■ What the exercise asks ■
Below are the records; collect from them each line containing the string "Chrome".

(Beginning of Records for the exercise)

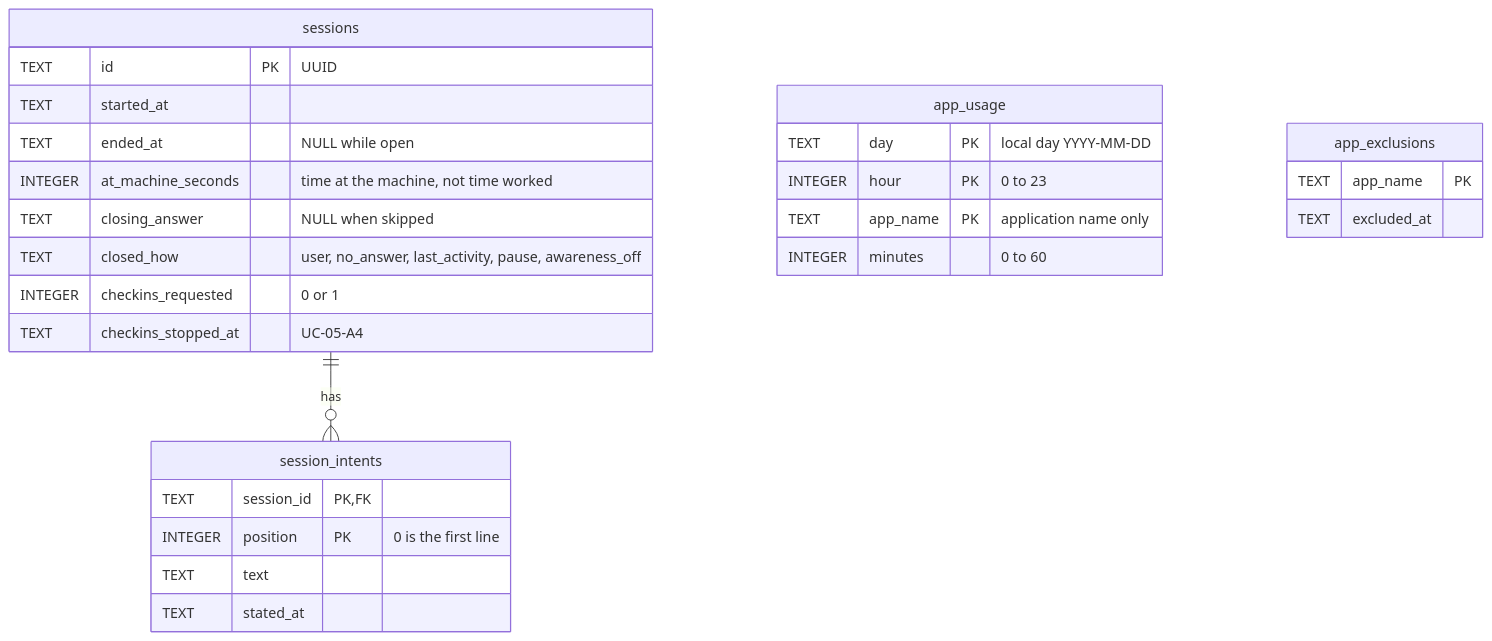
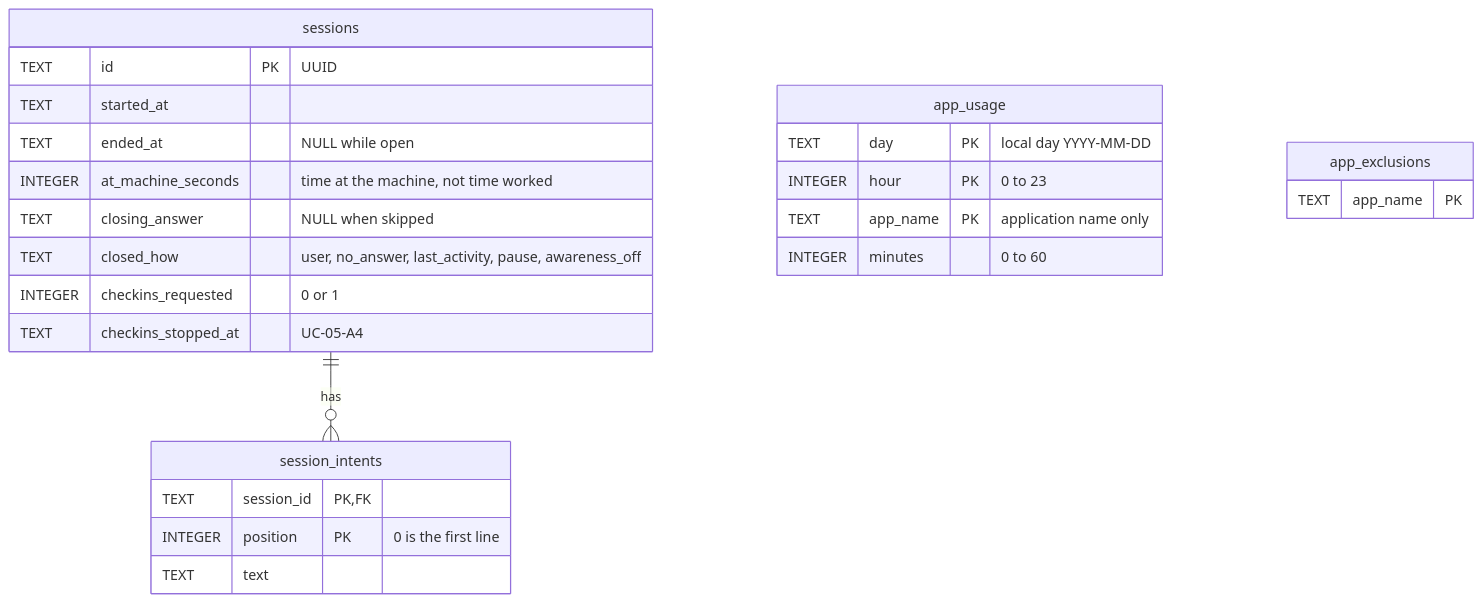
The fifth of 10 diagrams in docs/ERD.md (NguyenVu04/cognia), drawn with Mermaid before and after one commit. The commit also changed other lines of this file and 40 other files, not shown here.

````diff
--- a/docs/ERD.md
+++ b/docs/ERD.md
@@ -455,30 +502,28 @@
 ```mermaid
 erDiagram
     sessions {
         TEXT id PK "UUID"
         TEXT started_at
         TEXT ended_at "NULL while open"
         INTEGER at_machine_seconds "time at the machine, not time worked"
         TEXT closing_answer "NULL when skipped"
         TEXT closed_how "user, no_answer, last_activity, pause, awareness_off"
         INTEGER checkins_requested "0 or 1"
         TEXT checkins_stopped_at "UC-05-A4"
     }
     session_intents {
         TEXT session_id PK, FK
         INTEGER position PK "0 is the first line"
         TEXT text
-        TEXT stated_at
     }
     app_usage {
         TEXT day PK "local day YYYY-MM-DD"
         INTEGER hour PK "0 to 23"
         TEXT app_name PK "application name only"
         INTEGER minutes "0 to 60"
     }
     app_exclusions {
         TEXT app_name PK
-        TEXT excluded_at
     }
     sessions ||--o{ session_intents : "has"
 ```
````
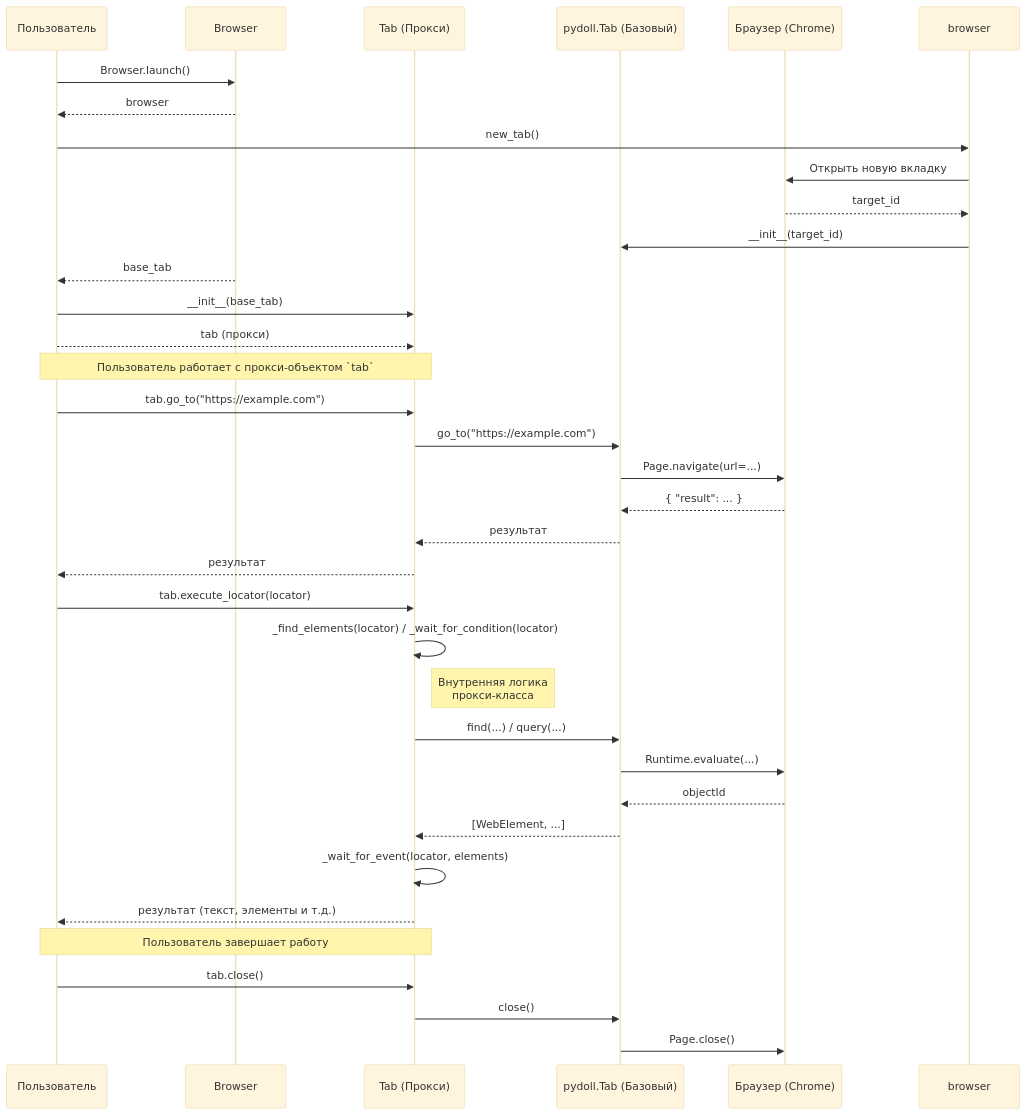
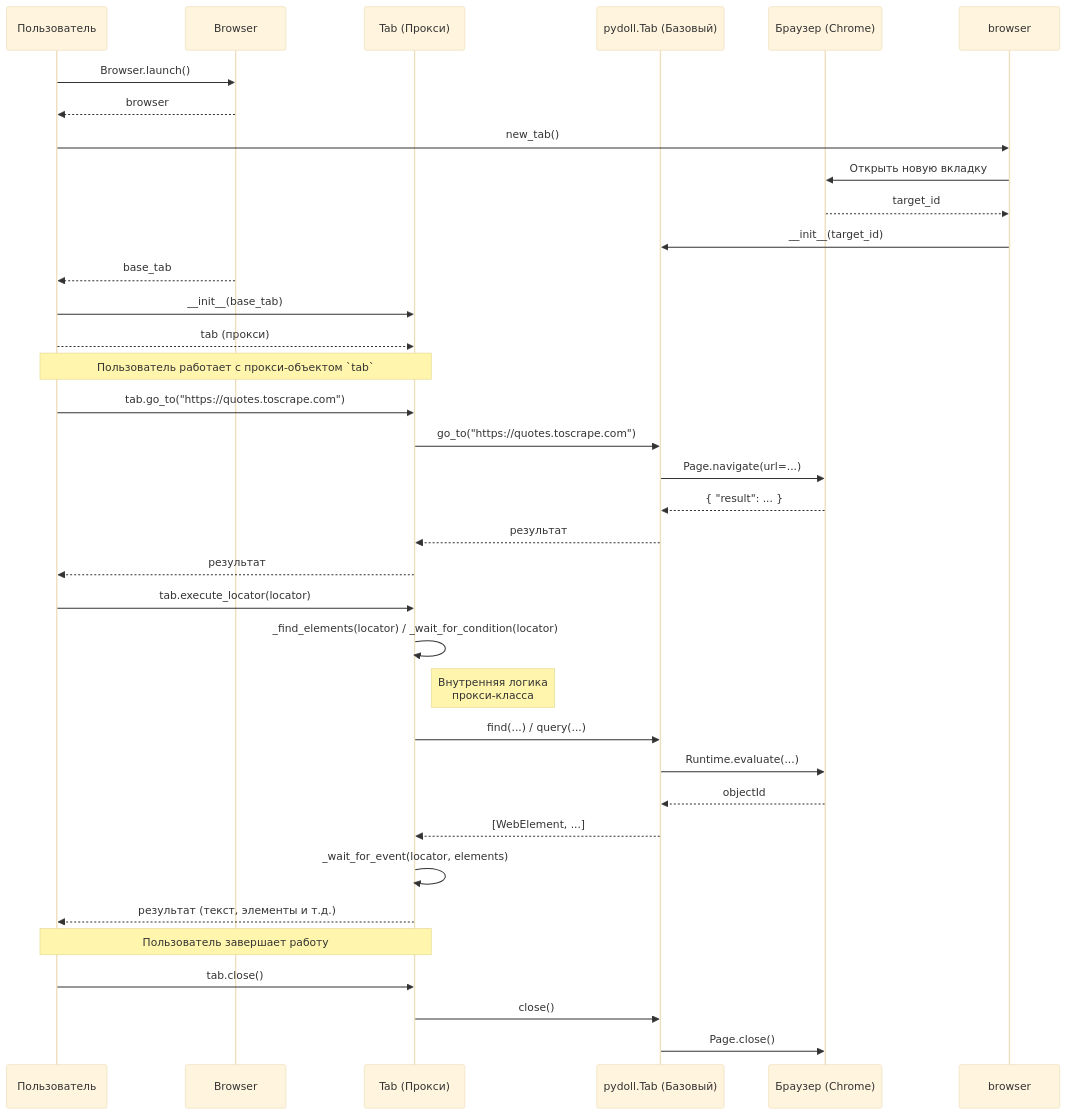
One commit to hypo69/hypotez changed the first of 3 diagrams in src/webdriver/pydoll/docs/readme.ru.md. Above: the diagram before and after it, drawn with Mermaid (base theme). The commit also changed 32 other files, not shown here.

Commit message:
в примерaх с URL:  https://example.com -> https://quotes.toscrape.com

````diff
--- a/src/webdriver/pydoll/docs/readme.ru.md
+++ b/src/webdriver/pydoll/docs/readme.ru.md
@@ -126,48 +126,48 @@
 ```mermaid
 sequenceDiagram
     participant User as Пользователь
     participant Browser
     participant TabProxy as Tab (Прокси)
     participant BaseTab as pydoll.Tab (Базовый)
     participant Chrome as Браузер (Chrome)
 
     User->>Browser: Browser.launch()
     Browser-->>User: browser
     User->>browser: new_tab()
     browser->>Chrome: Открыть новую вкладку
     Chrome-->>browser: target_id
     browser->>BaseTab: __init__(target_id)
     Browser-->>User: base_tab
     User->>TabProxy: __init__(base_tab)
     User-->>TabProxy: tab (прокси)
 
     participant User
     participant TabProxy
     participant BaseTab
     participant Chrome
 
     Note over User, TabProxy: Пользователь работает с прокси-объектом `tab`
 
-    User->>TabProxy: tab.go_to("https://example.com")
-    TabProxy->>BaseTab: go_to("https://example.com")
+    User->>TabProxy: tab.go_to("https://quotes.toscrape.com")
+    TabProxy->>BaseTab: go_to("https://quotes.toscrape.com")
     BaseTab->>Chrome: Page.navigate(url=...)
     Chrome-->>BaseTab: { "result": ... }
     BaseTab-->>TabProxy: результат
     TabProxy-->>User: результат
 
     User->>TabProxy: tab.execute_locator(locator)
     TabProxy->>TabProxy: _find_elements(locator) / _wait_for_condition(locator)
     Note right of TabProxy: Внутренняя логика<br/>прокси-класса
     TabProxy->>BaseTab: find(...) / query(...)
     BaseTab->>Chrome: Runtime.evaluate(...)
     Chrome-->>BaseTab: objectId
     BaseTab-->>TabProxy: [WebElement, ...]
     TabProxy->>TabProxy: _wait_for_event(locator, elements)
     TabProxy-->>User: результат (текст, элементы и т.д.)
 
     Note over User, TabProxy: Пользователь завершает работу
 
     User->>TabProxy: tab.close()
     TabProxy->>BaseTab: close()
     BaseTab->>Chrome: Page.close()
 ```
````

(End of Records for the exercise)

■ Worked solution ■
     participant Chrome as Браузер (Chrome)
     browser->>Chrome: Открыть новую вкладку
     Chrome-->>browser: target_id
     participant Chrome
     BaseTab->>Chrome: Page.navigate(url=...)
     Chrome-->>BaseTab: { "result": ... }
     BaseTab->>Chrome: Runtime.evaluate(...)
     Chrome-->>BaseTab: objectId
     BaseTab->>Chrome: Page.close()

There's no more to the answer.